Starring: Abbi Jacobson, Danny McBride, Maya Rudolph
Director: Mike Rianda
Running Time: 110 mins
The Mitchells vs. The Machines is an American film about a dysfunctional family who take a road trip to drop their daughter off at college, but find themselves caught up in the robot apocalypse on the way, as they become the only family who can save the world.
This is a really, really cute movie. Gorgeously animated, full of heart, fast-paced, action-packed and featuring genuine laughs throughout, I had a heap of fun with The Mitchells vs. The Machines, undoubtedly one of the most original animated comedies we’ve had in a while.
In fact, coming from the team who brought us Spider-Man: Into The Spider-Verse, it’s no surprise just how vibrant and original this movie is. The Mitchells vs. The Machines is admittedly on the simpler side when it comes to the story, but it more than makes up for that with moments of wonderfully heartfelt drama that will put the biggest smile on your face.
However, the main appeal of this film is without doubt its zany, rapid-fire energy, brought to life brilliantly by its gorgeous animation style, lively voice performances and sharp screenplay.
Let’s start with the animation, which has hallmarks of Spider-Verse to it, but seems to go a little further with a blend of kaleidoscopic colours and a cool fractured-technology motif that really fits nicely with the film’s plot.
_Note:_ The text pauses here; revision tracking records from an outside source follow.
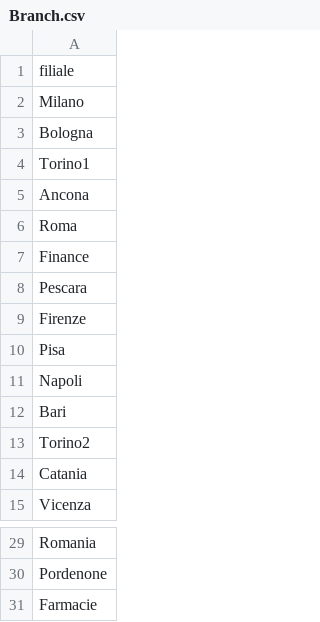
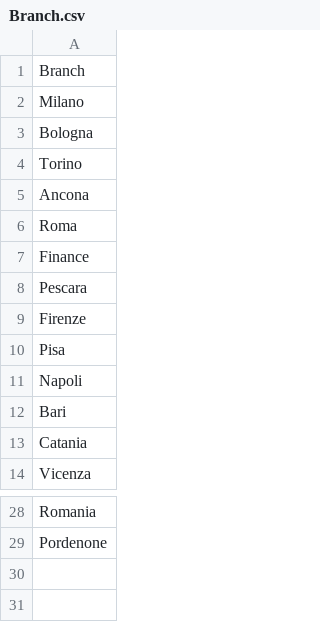
Before and after one commit to mttstt/AuditTool, a CSV file: files/lib/Branch.csv, drawn as a sheet; only a part is shown, gaps mark what is left out.

Commit message:
Update Branch.csv

```diff
--- a/files/lib/Branch.csv
+++ b/files/lib/Branch.csv
@@ -1,5 +1,5 @@
-filiale,
+Branch,
 Milano,
 Bologna,
-Torino1,
+Torino,
 Ancona,
@@ -12,3 +12,2 @@ Napoli,
 Bari,
-Torino2,
 Catania,
@@ -30,2 +29 @@ Romania,
 Pordenone,
-Farmacie,
```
It’s a very wholesome animation style that sets The Mitchells vs. The Machines apart from the more assured productions we see from the likes of Disney, making the film all the more charming and down-to-earth.
The animation is regularly interspliced with clips from viral internet videos, something that would come off as a little forced if the visual style was a little more defined, but because the film counts on that zany attitude and most of all fast pacing, it all comes together really nicely.
On top of the visuals, the film’s voice performances are an absolute delight, and yet another burst of energy that plays into the off-kilter fun of The Mitchells vs. The Machines. In the lead role, Abbi Jacobson is delightful as young Katie, while Danny McBride and Maya Rudolph are side-splittingly hilarious as her parents, and special mention has to be given to Mike Rianda, who gives the most bizarre yet fantastically funny turn as Katie’s younger brother Aaron.
The four work together brilliantly on screen, and it all fits in perfectly with the film’s core message about family, and the strength of that bond even when a family is at its most dysfunctional.
Of course, the emotional depth of the film is one of its biggest charms, but let’s not forget that The Mitchells vs. The Machines is one of the funniest animated comedies we’ve had in a long, long time.
Though perhaps not on the genre-shattering levels of The Lego Movie, this film has some proper laugh-out-loud moments, more often than not coming from the most insane and ludicrous scenarios where the screenplay goes completely wild, and the movie leaves reality far, far behind.
The great thing about The Mitchells vs. The Machines is that it’s pure, ridiculous escapism with a heart, and as well as making you laugh, it’ll put a smile on your face and have you fully entertained for every one of its 110 minutes of runtime.
The only downside that I can see to the film is that it is very heavily reliant on contemporary pop culture references. That makes it an absolute joy in 2021, but it’s easy to see this film becoming rather dated in the future. Its message about family will always ring true, but the comedy could prove difficult for children of the future to enjoy.
Still, that’s then, and this is now. And for now, I had a whale of a time with The Mitchells vs. The Machines. Funny, action-packed, fast-paced, sharply written, gorgeously animated and above all wonderfully heartfelt, it’s an utter joy from start to finish, and that’s why I’m giving it an 8.0 overall.